  • Sites of phosphorylation in tau and factors affecting their regulation.

    4 April 2018

    The microtubule-associated protein, tau, is the principal component of paired helical filaments (PHFs) in Alzheimer's disease. PHF-tau is highly phosphorylated and a total of 25 sites of phosphorylation have so far been identified. Many of these sites are serine or threonine residues that are immediately followed in the sequence by proline residues, and hence are candidate phosphorylation sites for proline-directed kinases. In vitro, glycogen synthase kinase-3 (GSK-3), extracellular signal-related kinase-1 and -2, and mitogen-activated protein kinases, p38 kinase and c-jun N-terminal kinase, all phosphorylate many of these sites, although with different efficiencies for particular sites. Phosphorylation studies in transfected cells and neurons show that GSK-3 phosphorylates tau more extensively than do these other proline-directed kinases. Mutations in tau have been shown to affect in vitro phosphorylation of tau by GSK-3. The Arg406-->Trp (R406W) tau mutation also affects tau phosphorylation in cells.

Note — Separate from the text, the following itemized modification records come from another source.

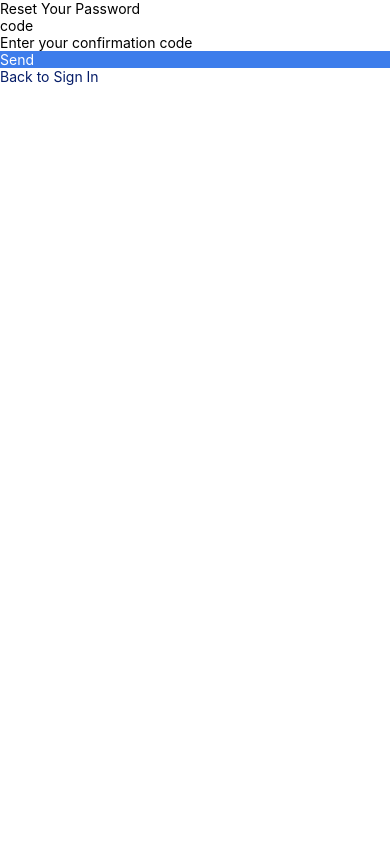
Repository: cynthiamoraa/HireMate
Screen: /
An editor plug-in stored every save of this project. The screen is shown before and after the next save, followed by the edit.
The app was drawn by React Native's web renderer in a window 390 px wide. The project was rebuilt for these pictures with package versions that can differ from the ones it lists, and the page was loaded fresh each time.

Above is the screen before, as saved 2023-07-13 00:14:02.

### App.js
/**
 * Sample React Native App
 * https://github.com/facebook/react-native
 *
 * @format
 */

import React from 'react';

import {SafeAreaView} from 'react-native';
// import SigninScreen from './src/screens/SigninScreen';
// import SignUpScreen from './src/screens/SignUpScreen';
// import ConfirmEmailScreen from './src/screens/ConfirmEmailScreen';
// import ForgotPasswordScreen from './src/screens/ForgotPasswordScreen';
import NewPasswordScreen from './src/screens/NewPasswordScreen/NewPasswordScreen';

function App() {
  return (
    <SafeAreaView>
      <NewPasswordScreen />
    </SafeAreaView>
  );
}

export default App;

### src/screens/NewPasswordScreen/NewPasswordScreen.js
import React,{useState} from 'react';

import {View,  ScrollView, Text} from 'react-native';
import CustomInput from '../../components/CustomInput/CustomInput';
import CustomButton from '../../components/CustomButton/CustomButton';


const NewPasswordScreen = () => {
  const [code, setCode] = useState('');
  const [newpassword, setNewPassword] = useState('');


  const onSendPressed = () => {
    console.log('Confirm button pressed');
  };


  const onSignInPressed = ()=>{
    console.log('Sign up button pressed');
  };

  return (
    <ScrollView showsVerticalScrollIndicator={false}>
      <View className="bg-white h-screen">
        <View className="items-center  ">
          <Text className="font-bold text-[#051c68] mt-10 mb-3 text-2xl">
            Reset Your Password
          </Text>
        </View>

        <CustomInput
          placeholder="code"
          value={code}
          setValue={setCode}
        />
        <CustomInput
          placeholder="Enter your confirmation code"
          value={code}
          setValue={setCode}
        />

        <CustomButton
          text="Send"
          onPress={onSendPressed}
          bgColor="#3D7DEB"
          textColor={'#fff'}
        />

        <CustomButton
          text="Back to Sign In"
          onPress={onSignInPressed}
          bgColor="#fff"
          textColor={'#051c68'}
        />
      </View>
    </ScrollView>
  );
};

export default NewPasswordScreen;

### src/components/CustomInput/CustomInput.js
import { View, TextInput } from 'react-native';
import React from 'react';

const CustomInput = ({value,setValue,placeholder,secureTextEntry}) => {
  return (
    <View className="px-10">
      <TextInput
        value={value}
        onChangeText={setValue}
        placeholder={placeholder}
        className="w-full bg-[#F9FBFC] border-[#e8e8e8] border-1 rounded-md px-10 mx-0 my-5"
        secureTextEntry={secureTextEntry}
      />
    </View>
  );
};


export default CustomInput;

### src/components/CustomButton/CustomButton.js
import { Text , Pressable} from 'react-native';
import React from 'react';

const CustomButton = ({onPress, text, bgColor, textColor}) => {
  return (
    <Pressable onPress={onPress} className=" px-10 ">
      <Text
        style={{backgroundColor: bgColor, color: textColor}}
        className=" w-full p-3 my-3 rounded-lg text-center  font-bold">
        {text}
      </Text>
    </Pressable>
  );
};

export default CustomButton;

After the next save:
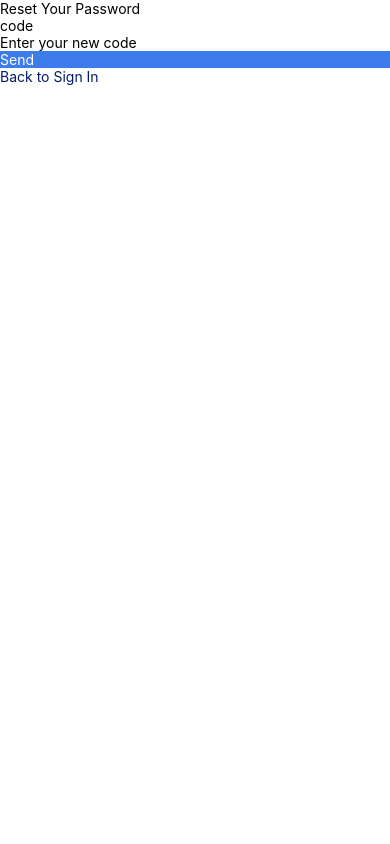
Saved 13 s later.
--- a/src/screens/NewPasswordScreen/NewPasswordScreen.js
+++ b/src/screens/NewPasswordScreen/NewPasswordScreen.js
@@ -34,7 +34,7 @@ const NewPasswordScreen = () => {
           setValue={setCode}
         />
         <CustomInput
-          placeholder="Enter your confirmation code"
+          placeholder="Enter your new code"
           value={code}
           setValue={setCode}
         />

  • Tau proteins with frontotemporal dementia-17 mutations have both altered expression levels and phosphorylation profiles in differentiated neuroblastoma cells.

    28 January 2018

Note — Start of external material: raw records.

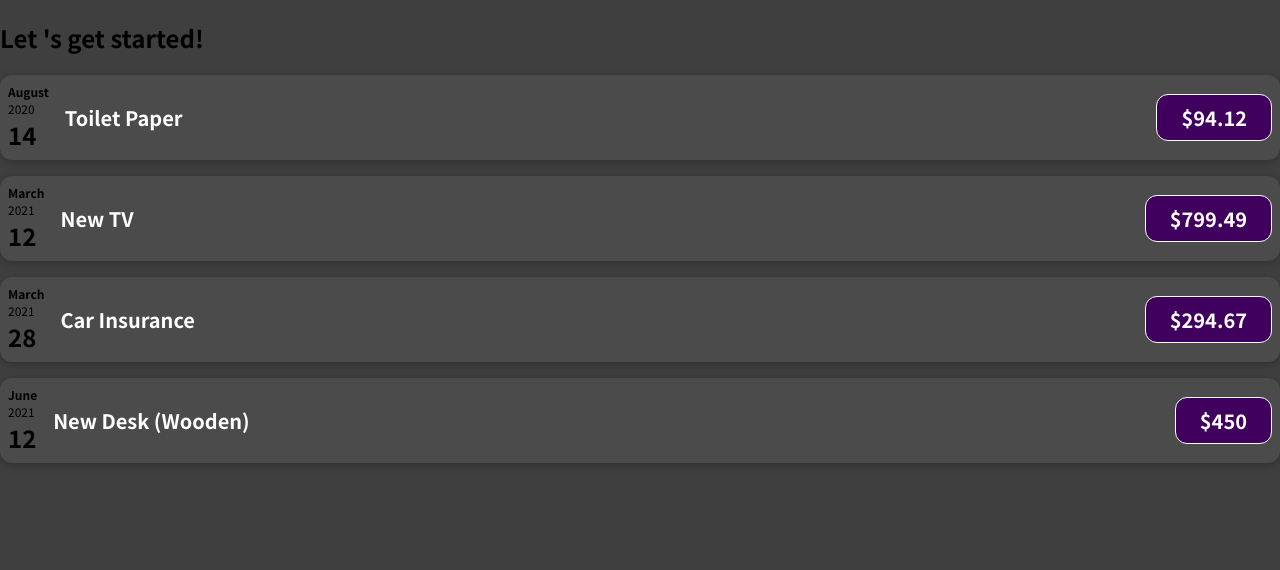
Repository: prathmeshgodbole/react-complete
Page: /
The author's editor kept a copy of each file at every save. The page is drawn from the files as they stood at one save, then again after a run of saves.
The browser window is 1280 px wide. The pictures show the whole page.
The project was rebuilt for these pictures with package versions that can differ from the ones it lists, and the page was loaded fresh each time.

Above is the page before, as saved 2021-07-01 20:37:22.

### src/App.js
import ExpenseItem from "./components/ExpenseItem";
function App() {
  const expenses = [
    {
      id: "e1",
      title: "Toilet Paper",
      amount: 94.12,
      date: new Date(2020, 7, 14),
    },
    { id: "e2", title: "New TV", amount: 799.49, date: new Date(2021, 2, 12) },
    {
      id: "e3",
      title: "Car Insurance",
      amount: 294.67,
      date: new Date(2021, 2, 28),
    },
    {
      id: "e4",
      title: "New Desk (Wooden)",
      amount: 450,
      date: new Date(2021, 5, 12),
    },
  ];
  return (
    <div>
      <h2> Let 's get started!</h2>
      <ExpenseItem
        title={expenses[0].title}
        amount={expenses[0].amount}
        date={expenses[0].date}
      ></ExpenseItem>
      <ExpenseItem
        title={expenses[1].title}
        amount={expenses[1].amount}
        date={expenses[1].date}
      ></ExpenseItem>
      <ExpenseItem
        title={expenses[2].title}
        amount={expenses[2].amount}
        date={expenses[2].date}
      ></ExpenseItem>
      <ExpenseItem
        title={expenses[3].title}
        amount={expenses[3].amount}
        date={expenses[3].date}
      ></ExpenseItem>
    </div>
  );
}

export default App;

### src/components/ExpenseItem.js

import ExpenseDate from "./ExpenseDate";
import "./ExpenseItem.css";

function ExpenseItem(props) {

  return (
    <div className="expense-item">
    <ExpenseDate date={props.date}/>
      <div className="expense-item__description">
        <h2>{props.title}</h2>
        <div className="expense-item__price">${props.amount}</div>
      </div>
    </div>
  );
}
export default ExpenseItem;

### src/components/ExpenseDate.js
import './ExpenseDate.css'
function ExpenseDate(props) {
  const month = props.date.toLocaleString("en-US", { month: "long" });
  const year = props.date.getFullYear();
  const day = props.date.toLocaleString("en-US", { day: "2-digit" });

  return (
    <div>
      <div className="expense-date__month">{month}</div>
      <div className="expense-date__year">{year}</div>
      <div className="expense-date__day">{day}</div>
    </div>
  );
}

export default ExpenseDate;

### src/components/ExpenseItem.css
.expense-item {
    display: flex;
    justify-content: space-between;
    align-items: center;
    box-shadow: 0 2px 8px rgba(0, 0, 0, 0.25);
    padding: 0.5rem;
    margin: 1rem 0;
    border-radius: 12px;
    background-color: #4b4b4b;
}

.expense-item__description {
    display: flex;
    flex-direction: column;
    gap: 1rem;
    align-items: flex-end;
    flex-flow: column-reverse;
    justify-content: flex-start;
    flex: 1;
}

.expense-item h2 {
    color: #3a3a3a;
    font-size: 1rem;
    flex: 1;
    margin: 0 1rem;
    color: white;
}

.expense-item__price {
    font-size: 1rem;
    font-weight: bold;
    color: white;
    background-color: #40005d;
    border: 1px solid white;
    padding: 0.5rem;
    border-radius: 12px;
}

@media (min-width: 580px) {
    .expense-item__description {
        flex-direction: row;
        align-items: center;
        justify-content: flex-start;
        flex: 1;
    }
    .expense-item__description h2 {
        font-size: 1.25rem;
    }
    .expense-item__price {
        font-size: 1.25rem;
        padding: 0.5rem 1.5rem;
    }
}

Loaded but not shown: public/index.html (common file); src/index.js (common file); src/index.css (common file); src/components/ExpenseDate.css (common file)

After the next 3 saves:
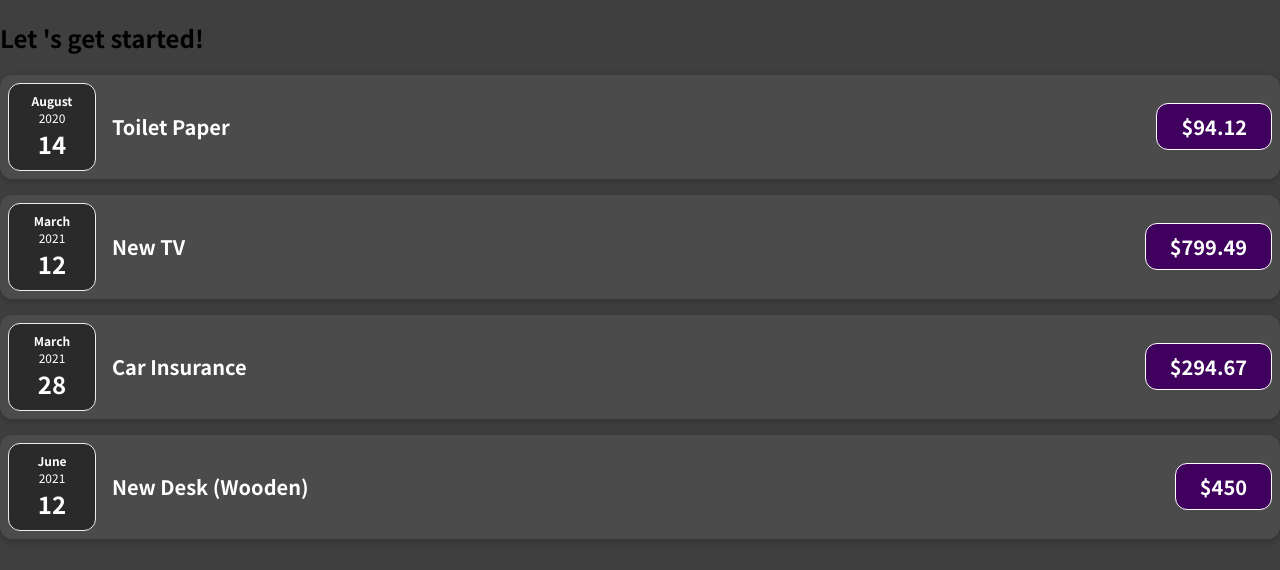
The 3 saves are shown as one change because they came seconds apart.
The last was saved 58 s later.
--- a/src/components/ExpenseDate.js
+++ b/src/components/ExpenseDate.js
@@ -5,7 +5,7 @@ function ExpenseDate(props) {
   const day = props.date.toLocaleString("en-US", { day: "2-digit" });
 
   return (
-    <div>
+    <div className="expense-date">
       <div className="expense-date__month">{month}</div>
       <div className="expense-date__year">{year}</div>
       <div className="expense-date__day">{day}</div>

    The inherited form of frontotemporal dementia with Parkinsonism linked to chromosome 17 (FTDP-17) has been attributed to mutations in the tau gene. Pathologically, affected FTDP-17 brains share tau aggregates with other tauopathies, the most common being Alzheimer's disease. FTDP-17 mutations may therefore affect tau function leading to tau aggregation and cell loss. Interaction of tau with microtubules is thought to be regulated by phosphorylation. Investigating FTDP-17 mutations transiently expressed as enhanced green fluorescent protein (EGFP)-tagged proteins for the first time in differentiated neuronal cells, we found that two out of three missense mutations showed surprisingly decreased phosphorylation at the pathologically relevant S202/T205 site, mutant EGFP-tau being completely dephosphorylated in most cells. Moreover, phosphorylation at the S396/S404 site was moderately decreased for all mutant isoforms. Although microtubule integrity was not affected, with all mutants tested we demonstrated an increase in cellular tau protein level, some of which is microtubule-bound. Further enhancing this EGFP-tau accumulation by inhibition of tau degradation resulted in the previously less phosphorylated mutant EGFP-tau becoming highly phosphorylated. We conclude that the missense tau mutations primarily result in an excess of neuronal tau, which may interfere with important cellular functions such as axonal transport.